The Guardian reports on an internal Google memo, which says: ‘Disclosure will likely result in us coming into the spotlight alongside or even instead of Facebook despite having stayed under the radar throughout the Cambridge Analytica scandal’.
It has not been lost on the commentariat that this flaw sounds almost identical to Facebook’s issues centred around Cambridge Analytica.
The memo also warns that CEO Sundar Pichai would likely have to testify before Congress and that the disclosure would invite ‘immediate regulatory interest’.
Google claims it decided not to report the security flaw for three reasons: it was unable to identify any of the users who were potentially affected; it found no evidence that the security flaw had been abused; and there were no actions either developers or users could have taken to improve the situation.
On announcing the closure of the social network, Google revealed what everyone had assumed – engagement rates on the platform are shockingly low, with 90% of interactions lasting just five seconds. (“I’ll just click on this… nope, that’s taken me to Google+. Now, how do I go back?”)
Google+ will still be around for a little while longer; to give people the opportunity to ‘transition’ (their jokes presumably), the site will wind down over a 10-month period to the end of next August.

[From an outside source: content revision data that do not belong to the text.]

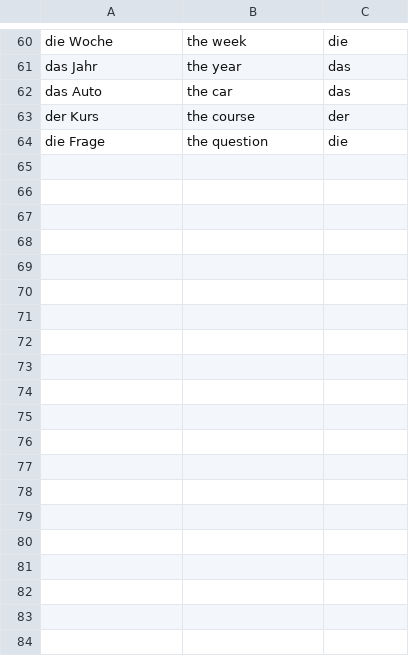
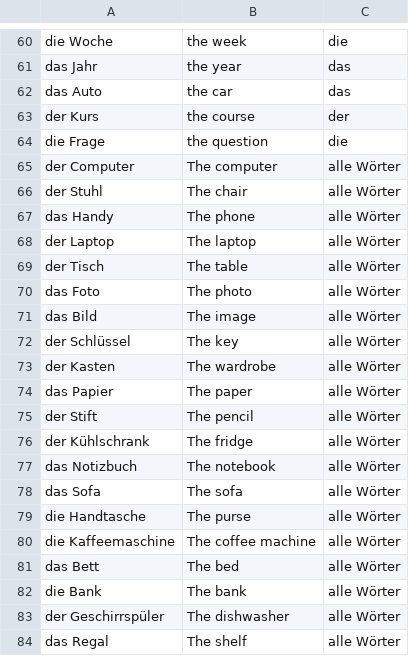
Before and after one commit to vfonsecad/upsilon-content, a CSV file: vokabelheft.csv, drawn as a sheet; only a part is shown, gaps mark what is left out; the diff covers the shown part only.

```diff
--- a/vokabelheft.csv
+++ b/vokabelheft.csv
@@ -64 +64,21 @@ der Kurs,the course,der
 die Frage,the question,die
+der Computer,The computer,alle Wörter
+der Stuhl,The chair,alle Wörter
+das Handy,The phone,alle Wörter
+der Laptop,The laptop,alle Wörter
+der Tisch,The table,alle Wörter
+das Foto,The photo,alle Wörter
+das Bild,The image,alle Wörter
+der Schlüssel,The key,alle Wörter
+der Kasten,The wardrobe,alle Wörter
+das Papier,The paper,alle Wörter
+der Stift,The pencil,alle Wörter
+der Kühlschrank,The fridge,alle Wörter
+das Notizbuch,The notebook,alle Wörter
+das Sofa,The sofa,alle Wörter
+die Handtasche,The purse,alle Wörter
+die Kaffeemaschine,The coffee machine,alle Wörter
+das Bett,The bed,alle Wörter
+die Bank,The bank,alle Wörter
+der Geschirrspüler,The dishwasher,alle Wörter
+das Regal,The shelf,alle Wörter
```
Also changed, not shown: 43 added rows elsewhere in this file.
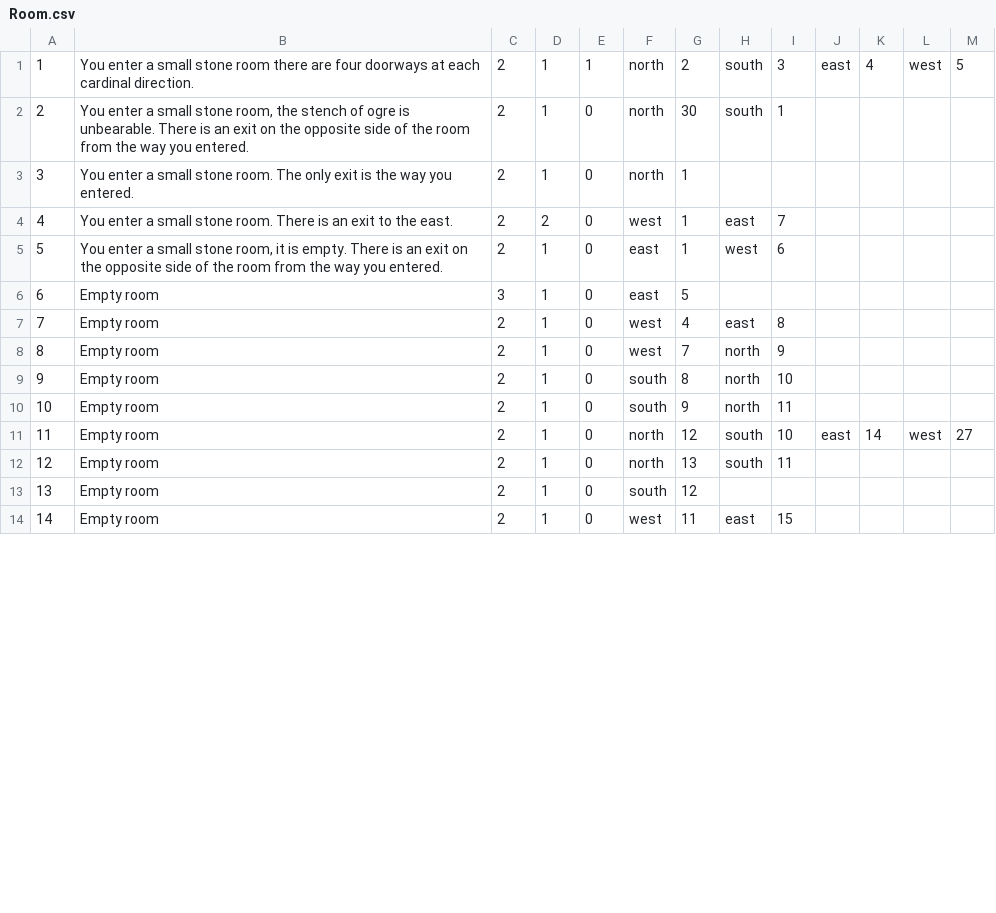
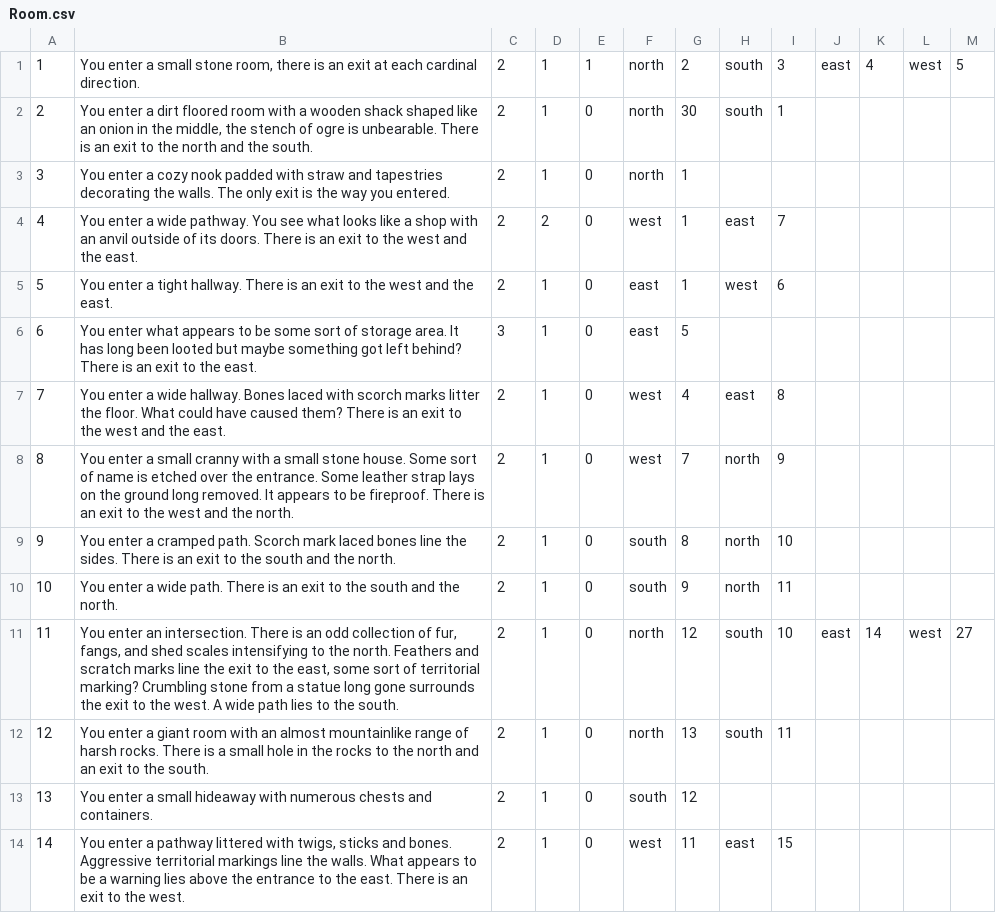
Before and after one commit to andersonjackc/Minotaurs_Labyrinth, a CSV file: src/edu/ycp/CS320_Minotaurs_Labyrinth/tables/Room.csv, drawn as a sheet; only a part is shown; the diff covers the shown part only.

Commit message:
# WARNING: head commit changed in the meantime
1-27 done in room csv

```diff
--- a/src/edu/ycp/CS320_Minotaurs_Labyrinth/tables/Room.csv
+++ b/src/edu/ycp/CS320_Minotaurs_Labyrinth/tables/Room.csv
@@ -1,14 +1,14 @@
-1|You enter a small stone room there are four doorways at each cardinal direction.|2|1|1|north|2|south|3|east|4|west|5
-2|You enter a small stone room, the stench of ogre is unbearable. There is an exit on the opposite side of the room from the way you entered.|2|1|0|north|30|south|1
-3|You enter a small stone room. The only exit is the way you entered.|2|1|0|north|1
-4|You enter a small stone room. There is an exit to the east.|2|2|0|west|1|east|7
-5|You enter a small stone room, it is empty. There is an exit on the opposite side of the room from the way you entered.|2|1|0|east|1|west|6
-6|Empty room|3|1|0|east|5
-7|Empty room|2|1|0|west|4|east|8
-8|Empty room|2|1|0|west|7|north|9
-9|Empty room|2|1|0|south|8|north|10
-10|Empty room|2|1|0|south|9|north|11
-11|Empty room|2|1|0|north|12|south|10|east|14|west|27
-12|Empty room|2|1|0|north|13|south|11
-13|Empty room|2|1|0|south|12
-14|Empty room|2|1|0|west|11|east|15
+1|You enter a small stone room, there is an exit at each cardinal direction.|2|1|1|north|2|south|3|east|4|west|5
+2|You enter a dirt floored room with a wooden shack shaped like an onion in the middle, the stench of ogre is unbearable. There is an exit to the north and the south.|2|1|0|north|30|south|1
+3|You enter a cozy nook padded with straw and tapestries decorating the walls. The only exit is the way you entered.|2|1|0|north|1
+4|You enter a wide pathway. You see what looks like a shop with an anvil outside of its doors. There is an exit to the west and the east.|2|2|0|west|1|east|7
+5|You enter a tight hallway. There is an exit to the west and the east.|2|1|0|east|1|west|6
+6|You enter what appears to be some sort of storage area. It has long been looted but maybe something got left behind? There is an exit to the east.|3|1|0|east|5
+7|You enter a wide hallway. Bones laced with scorch marks litter the floor. What could have caused them? There is an exit to the west and the east.|2|1|0|west|4|east|8
+8|You enter a small cranny with a small stone house. Some sort of name is etched over the entrance. Some leather strap lays on the ground long removed. It appears to be fireproof. There is an exit to the west and the north.|2|1|0|west|7|north|9
+9|You enter a cramped path. Scorch mark laced bones line the sides. There is an exit to the south and the north.|2|1|0|south|8|north|10
+10|You enter a wide path. There is an exit to the south and the north.|2|1|0|south|9|north|11
+11|You enter an intersection. There is an odd collection of fur, fangs, and shed scales intensifying to the north. Feathers and scratch marks line the exit to the east, some sort of territorial marking? Crumbling stone from a statue long gone surrounds the exit to the west. A wide path lies to the south.|2|1|0|north|12|south|10|east|14|west|27
+12|You enter a giant room with an almost mountainlike range of harsh rocks. There is a small hole in the rocks to the north and an exit to the south.|2|1|0|north|13|south|11
+13|You enter a small hideaway with numerous chests and containers.|2|1|0|south|12
+14|You enter a pathway littered with twigs, sticks and bones. Aggressive territorial markings line the walls. What appears to be a warning lies above the entrance to the east. There is an exit to the west.|2|1|0|west|11|east|15
```
Also changed, not shown: 13 edited cells elsewhere in this file, 1 other file.
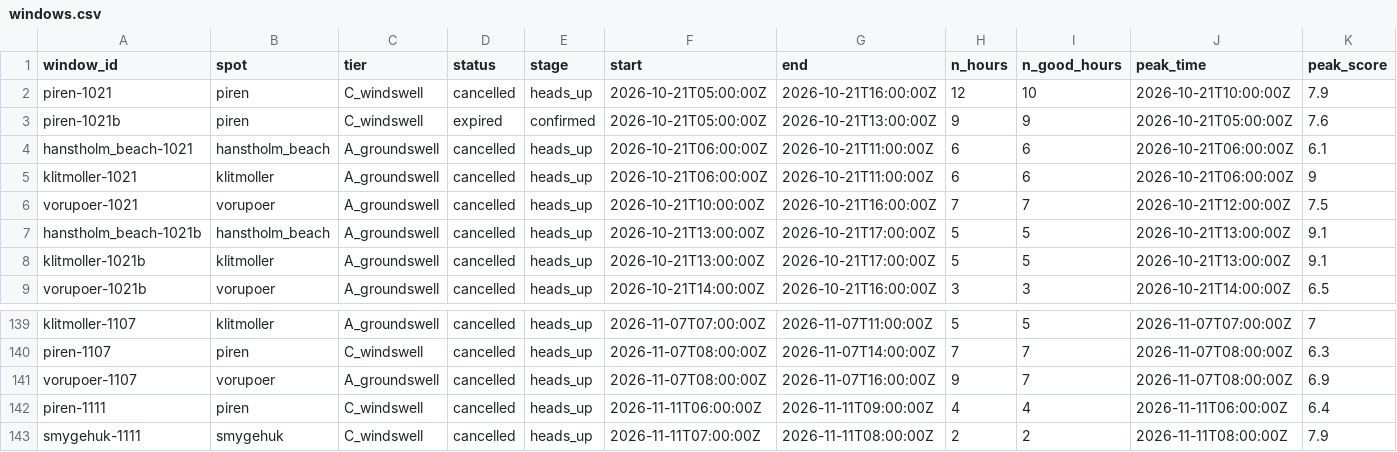
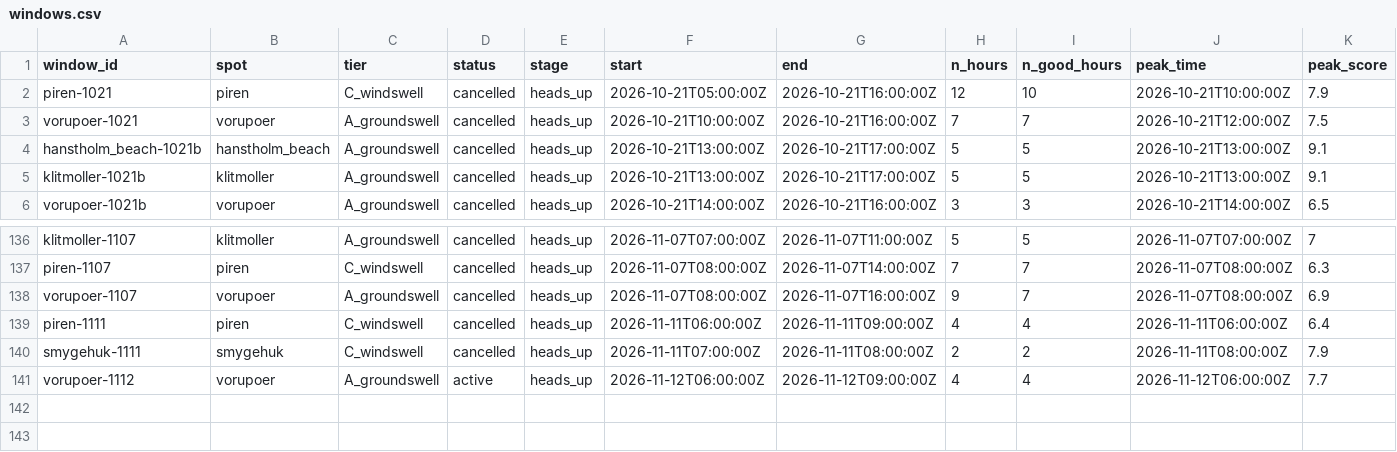
Before and after one commit to Jallen1998/surf-forecasting, a CSV file: state/windows.csv, drawn as a sheet; only a part is shown, gaps mark what is left out; removed rows and columns are numbered as before the commit, all else as after; rows hold the shown columns only; the diff names each change by its address in the sheet, - before the commit and + after, or states it on an @@ line.

```diff
--- a/state/windows.csv
+++ b/state/windows.csv
-row 3: piren-1021b | piren | C_windswell | expired | confirmed | 2026-10-21T05:00:00Z | 2026-10-21T13:00:00Z | 9 | 9 | 2026-10-21T05:00:00Z | 7.6
-row 4: hanstholm_beach-1021 | hanstholm_beach | A_groundswell | cancelled | heads_up | 2026-10-21T06:00:00Z | 2026-10-21T11:00:00Z | 6 | 6 | 2026-10-21T06:00:00Z | 6.1
-row 5: klitmoller-1021 | klitmoller | A_groundswell | cancelled | heads_up | 2026-10-21T06:00:00Z | 2026-10-21T11:00:00Z | 6 | 6 | 2026-10-21T06:00:00Z | 9
+row 141: vorupoer-1112 | vorupoer | A_groundswell | active | heads_up | 2026-11-12T06:00:00Z | 2026-11-12T09:00:00Z | 4 | 4 | 2026-11-12T06:00:00Z | 7.7
```
Also changed, not shown: state/regions_told.csv, 1 other file.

Enterprise customers are apparently making much more use of Google+ as a ‘secure corporate social network’ and will therefore be unaffected.